Posted July 24, 2015


The U.S. Trade Representative’s office announced that more than 50 countries today will reach final agreement on a product list that will update the 1996 Information Technology Agreement to include more than 200 new products, including next-generation semiconductors, machine tools for manufacturing printed circuits, touch screens, telecommunications satellites, and magnetic resonance imaging machines.

“This is the first major tariff-eliminating deal at the WTO in 18 years, and estimates from industry show that the elimination of tariff barriers on previously excluded U.S. technology exports under this breakthrough could support up to 60,000 additional American jobs,” USTR said in a press release.

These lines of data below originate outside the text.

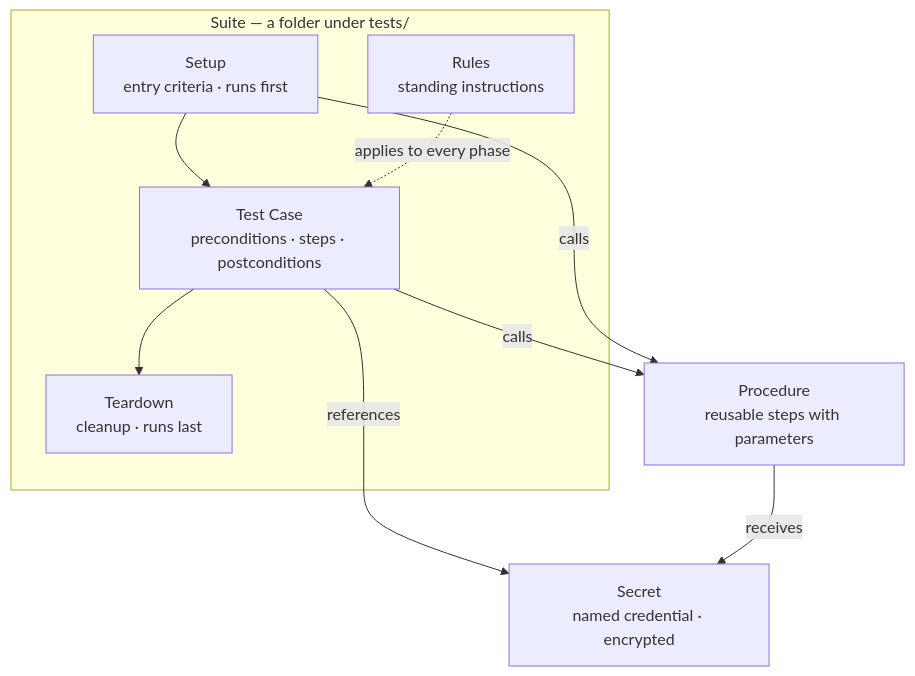
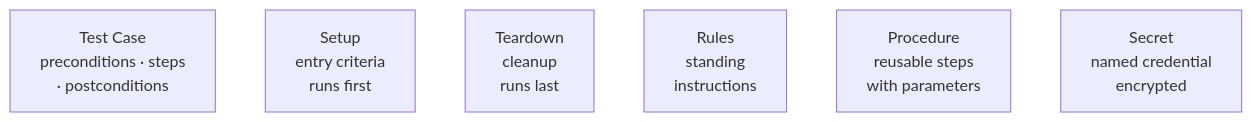
The diagram in content/docs/writing-tests/index.mdx (askui/docs-rewrite), drawn with Mermaid before and after one commit.

Commit message:
docs(test-cases): concepts as six plain blocks in one row, no connections

````diff
--- a/content/docs/writing-tests/index.mdx
+++ b/content/docs/writing-tests/index.mdx
@@ -21,23 +21,22 @@
 ```mermaid
-flowchart TB
-  subgraph SUITE["Suite — a folder under tests/"]
-    SETUP["Setup
-entry criteria · runs first"]
-    TC["Test Case
-preconditions · steps · postconditions"]
-    TEARDOWN["Teardown
-cleanup · runs last"]
-    RULES["Rules
-standing instructions"]
-  end
+flowchart LR
+  TC["Test Case
+preconditions · steps
+· postconditions"]
+  SETUP["Setup
+entry criteria
+runs first"]
+  TEARDOWN["Teardown
+cleanup
+runs last"]
+  RULES["Rules
+standing
+instructions"]
   PROC["Procedure
-reusable steps with parameters"]
+reusable steps
+with parameters"]
   SEC["Secret
-named credential · encrypted"]
-  SETUP --> TC --> TEARDOWN
-  RULES -.applies to every phase.-> TC
-  TC -- calls --> PROC
-  SETUP -- calls --> PROC
-  TC -- references --> SEC
-  PROC -- receives --> SEC
+named credential
+encrypted"]
+  TC ~~~ SETUP ~~~ TEARDOWN ~~~ RULES ~~~ PROC ~~~ SEC
 ```
````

“This is a big deal,” said WTO Director-General Roberto Azevêdo. “The trade covered in this agreement is comparable to annual global trade in iron, steel, textiles and clothing combined. By taking this step, WTO members will help to provide a jump-start to the global economy and underline the WTO’s role as the central global forum for trade negotiations.”

While not all WTO members participated in these negotiations, all will benefit from the outcome because the participants will scrap duties on imports of these products regardless of which WTO member has produced them. Applying duties in a uniform and non-discriminatory manner across the organization’s membership is known as the most favoured nation (MFN) principle.

When the product list and draft declaration are approved, WTO negotiators will spend several months hammering out the technical details and the timetable for tariff elimination. The objective would be for all elements to be completed in time for Ministers of those members who are involved in this initiative to conclude the ITA expansion agreement at the 10th Ministerial Conference in Nairobi in December. It would be the first tariff-cutting agreement in the WTO for 18 years.

The agreement also contains a commitment to work to tackle non-tariff barriers in the IT sector, and to keep the list of products covered under review to determine whether further expansion may be needed to reflect future technological developments.

The Information Technology Agreement was finalized in 1997 and covers 80 WTO members. Efforts to expand the coverage of this agreement were launched in 2012.

Click here for a list of the new information technology products that will now be covered by the updated Information Technology Agreement.